- A group of state attorneys general could launch a joint antitrust probe into Big Tech as soon as next month, The Wall Street Journal reports.
- The probe could "dovetail" with a broad review of tech companies by the U.S. Department of Justice, according to the Journal.
- A new probe could bring additional pressure to some of the nation's largest tech firms, which are already facing scrutiny on the federal level.
A state-led antitrust probe of Big Tech firms could come as soon as next month, The Wall Street Journal reported, citing sources familiar with the situation.
The investigation would put additional pressure on large technology companies that are already facing scrutiny on the federal level. The U.S. Department of Justice announced plans in July to open its own broad antitrust review of Big Tech, though it did not name the companies on which it would focus. The state-led effort could "dovetail" with that of the Justice Department, according to the Journal.
The DOJ declined to comment on the report. Justice Department antitrust chief Makan Delrahim said in an interview with CNBC on Tuesday that there has been communication between the department and "a couple of dozen states."
News of the DOJ's investigation came shortly after reports that the agency had divided oversight of four of the country's largest tech firms with the Federal Trade Commission. Those companies reportedly included Facebook, Google, Apple and Amazon.
Amazon declined to comment. Google referred to economic policy director Adam Cohen's testimony to Congress last month. "We have helped reduce prices and expand choice for consumers and merchants in the U.S. and around the world," Cohen said then. "We have created new competition in many sectors, and new competitive pressures often lead to concerns from rivals. We have consistently shown how our business is designed and operated to benefit our customers."
Representatives from Facebook and Apple did not immediately return a request for comment.
Now, state attorneys general could target an unspecified group of large tech companies with civil investigative demands, similar to subpoenas, according to the Journal.
States had already begun to take matters into their own hands by calling for tougher oversight and enforcement by the DOJ and FTC. In June, attorneys general from 39 states along with the District of Columbia, Guam and Puerto Rico signed a letter to the FTC urging the agency to consider a broad range of factors in determining consumer harm.
In July, AGs from eight states, including New York, Texas, Arizona and Louisiana, met with U.S. Attorney General William Barr to discuss their antitrust concerns about Big Tech, according to Politico. It's unclear how many states will participate with the joint probe, but one person familiar with the effort told the Journal as many as 20 state attorneys general could join.
The office of North Carolina Attorney General Josh Stein told CNBC in a statement he "is participating in bipartisan conversations about this issue."
A spokesperson from the office of New York Attorney General Letitia James said in a statement, "we continue to engage in bipartisan conversations about the unchecked power of large tech companies.
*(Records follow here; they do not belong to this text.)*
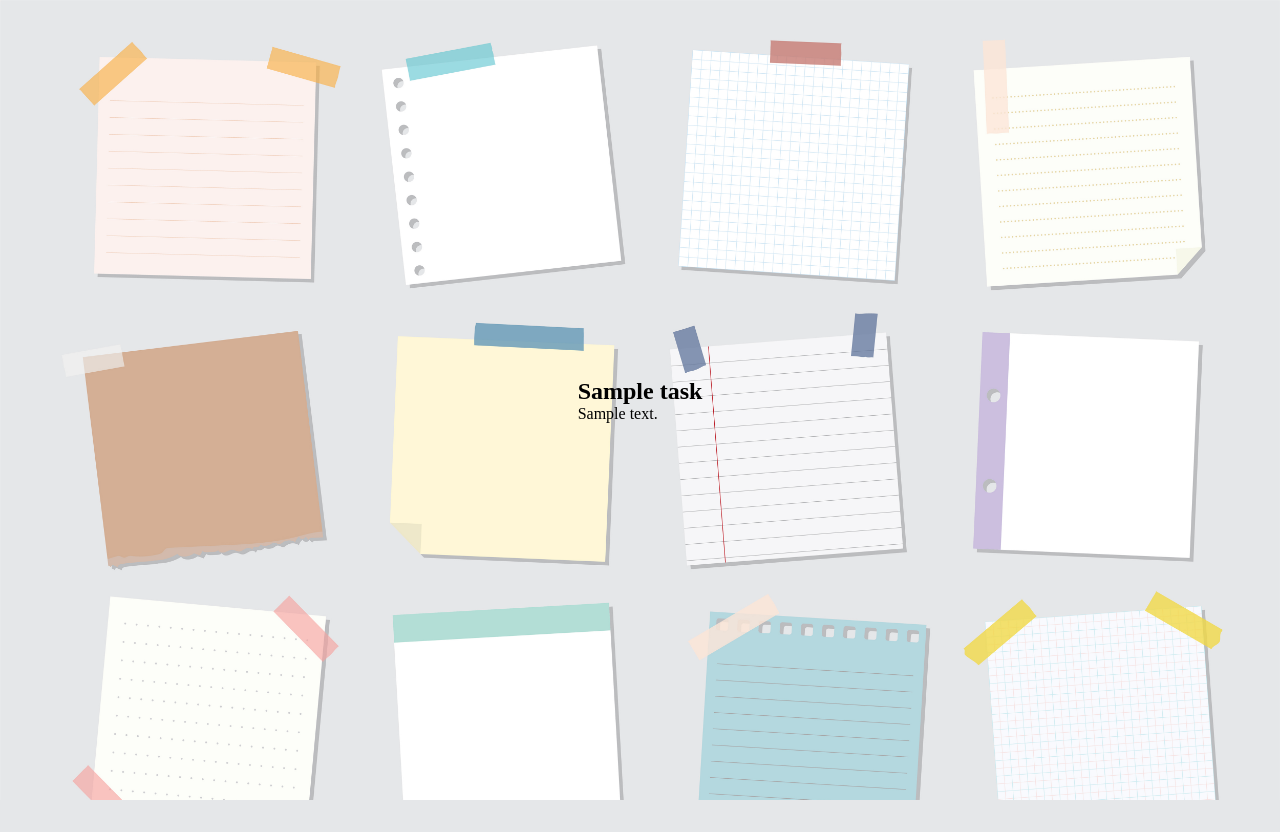
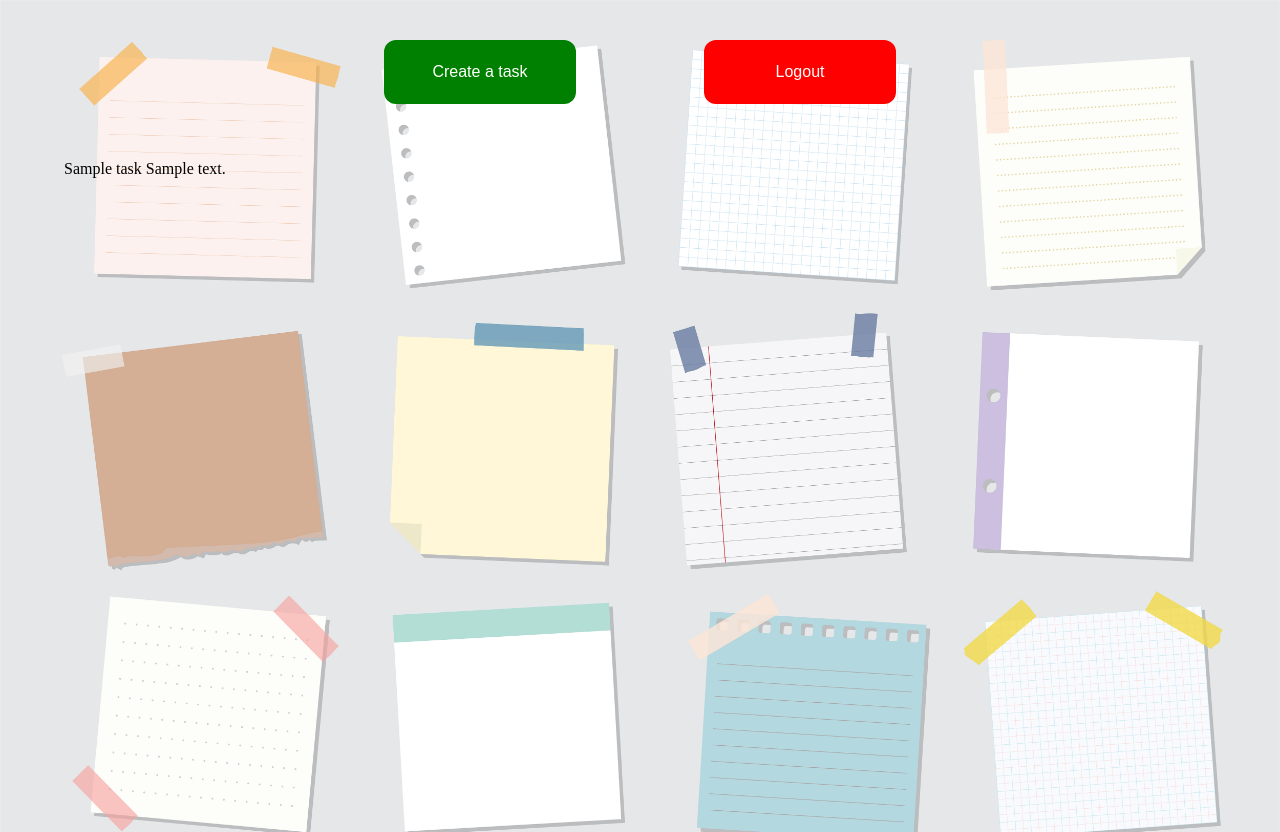
Before and after one commit to PrabeshPP/todotask, a Django app: page / in a window 1280 px wide. Before the commit the page ends 800 px from the top, so only its background shows below. Run offline with Django 4.2, Linux system fonts and the light colour scheme; a user stored in the database is signed in; tables that the repository leaves empty hold one stand-in row (values such as "Sample post").

Commit message:
added create option

```diff
--- a/core/admin.py
+++ b/core/admin.py
@@ -1,5 +1,6 @@
 from django.contrib import admin
-from .models import Task
+from .models import Task,CustomUser
 
 # Register your models here.
 admin.site.register(Task)
+admin.site.register(CustomUser)
--- a/core/urls.py
+++ b/core/urls.py
@@ -1,9 +1,11 @@
 from django.urls import path
-from .views import getHome,signUp
-from django.contrib.auth.views import LoginView
+from .views import getHome,signUp,createTask
+from django.contrib.auth.views import LoginView,LogoutView
 
 urlpatterns = [
     path("",getHome,name='home'),
     path('login/',LoginView.as_view(),name='login'),
-    path('signup/',signUp,name='register')
+    path('signup/',signUp,name='register'),
+    path('logout/',LogoutView.as_view(),name='Logout'),
+    path('add/',createTask,name='add')
 ]
--- a/core/views.py
+++ b/core/views.py
@@ -2,7 +2,7 @@ from django.shortcuts import render,redirect
 from .models import Task,CustomUser
 from django.contrib.auth.decorators import login_required
 from django.contrib.auth import login,authenticate
-from .forms import CustomUserForm
+from .forms import CustomUserForm,TaskForm
 # Create your views here.
 
 @login_required
@@ -12,6 +12,18 @@ def getHome(request):
         "tasks":tasks
     }
     return render(request,'home.html',context)
+
+@login_required
+def createTask(request):
+    form=TaskForm()
+    if request.method=="POST":
+        form=TaskForm(request.POST)
+        if form.is_valid():
+                obj=form.save(commit=False)
+                obj.user=request.user
+                obj.save()
+                return redirect('home')
+    return render(request,'create-task.html',{"form":form})
 
 
 def signUp(request):
--- a/static/css/base.css
+++ b/static/css/base.css
@@ -12,3 +12,63 @@
     justify-content: center;
     align-items: center;
 }
+
+.homeContainer{
+    min-height: 100vh;
+    width: 100%;
+    display: flex;
+    align-items: center;
+    flex-direction: column;
+}
+
+.navHomeBox{
+    height: 20vh;
+    width: 50%;
+    display: flex;
+    justify-content: space-around;
+    position: sticky;
+    top: 5vh;
+}
+
+.navHomeBox .createBox{
+    text-decoration: none;
+    height: 40%;
+    width: 30%;
+    background-color: green;
+    border-radius: 12px;
+    display: flex;
+    justify-content: center;
+    align-items: center;
+    font-family: sans-serif;
+    color: white;
+    cursor: pointer;
+}
+
+.createBox:hover{
+    box-shadow: 5px 5px black;
+}
+
+
+.navHomeBox .logoutBox{
+    text-decoration: none;
+    height: 40%;
+    width: 30%;
+    background-color: red;
+    border-radius: 12px;
+    display: flex;
+    justify-content: center;
+    align-items: center;
+    font-family: sans-serif;
+    color: white;
+    cursor: pointer;
+}
+
+.logoutBox:hover{
+    box-shadow: 5px 5px black;
+}
+
+.taskBox{
+    min-height: 80vh;
+    width: 90%;
+    margin-bottom: 4vh;
+}
--- a/templates/base.html
+++ b/templates/base.html
@@ -1,8 +1,7 @@
 {%include 'head.html'%}
 <body class="mainBox">
-    {%if user.is_authenticated%}
         {%block content%}
-        {%endblock content%}
-    {%endif%}
+
+        {%endblock%}
 </body>
 </html>
--- a/templates/home.html
+++ b/templates/home.html
@@ -1,10 +1,23 @@
 {%extends 'base.html'%}
-
 {%block content%}
-{%for task in tasks%}
-    <div>
-        <h2>{{task.title}}</h2>
-        <p>{{task.description}}</p>
-    </div>
-{%endfor%}
+        <div class="homeContainer">
+            <div class="navHomeBox">
+                <a href="/add" class="createBox">Create a task</a>
+                <a href="/logout" class="logoutBox">Logout</a>
+            </div>
+            <div class="taskBox">
+                {%if not tasks%}
+                    No Tasks to Show
+                {%else%}
+                    {%for task in tasks%}
+                        <div>
+                            <div>
+                                {{task.title}}
+                                {{task.description}}
+                            </div>
+                        </div>
+                    {%endfor%}
+                {%endif%}
+            </div>
+        </div>
 {%endblock%}
--- a/templates/registration/login.html
+++ b/templates/registration/login.html
@@ -6,11 +6,11 @@
             <form class="formBox" method="post" action="{%url 'login'%}">{%csrf_token%}
                 <div class="emailDiv">
                     <label>Email</label>
-                    <input type="email" required/>
+                    <input name="username" type="email" required/>
                 </div>
                 <div class="passwordDiv">
                     <label>Password</label>
-                    <input type="password" id="password" required />
+                    <input name="password" type="password" id="password" required />
                 </div>
                 {{field.errors}}
                 <div class="checkBox">
```
Also changed, not shown: core/forms.py (+9 -0 lines), templates/create-task.html (added, +9 -0 lines).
We must ensure we protect competition, protect our economy, and protect consumers. The Attorneys General involved have concerns over the control of personal data by large tech companies and will hold them accountable for anticompetitive practices that endanger privacy and consumer data."
In a statement, Mississippi Attorney General Jim Hood said states are addressing antitrust concerns through the recently-formed Tech Industry Working Group.
"I continue to be concerned with the aggregation of data in the hands of a few and am always watchful of any monopoly. As attorneys general, we need to evaluate and address specific conduct, utilizing our existing antitrust and consumer protection laws," Hood said.
Representatives for attorneys general in D.C., Nebraska and California declined to comment on the report.
Even as some probes begin to reach their conclusions, it's clear lawmakers and government officials are not ready to stop scrutinizing the rise to power of large technology companies. Last month, on the day that the FTC announced its record $5 billion settlement with Facebook over the company's privacy policies, Facebook disclosed the agency had launched a new antitrust investigation into its business.
Several lawmakers and regulators, including two of the FTC's dissenting commissioners, criticized the Facebook ruling as weak. Given that the $5 billion fine represented about 9% of Facebook's 2018 revenue, Rep. David Cicilline, D-R.I., chairman of the House antitrust subcommittee, called the settlement "a slap on the wrist."
State attorneys general have played an important role in past antitrust rulings, including the case against Microsoft, which was brought by a coalition of states alongside the Justice Department. The case, which was focused on a single company rather than a broad group, resulted in some concessions from Microsoft to make its software more open to third-party developers.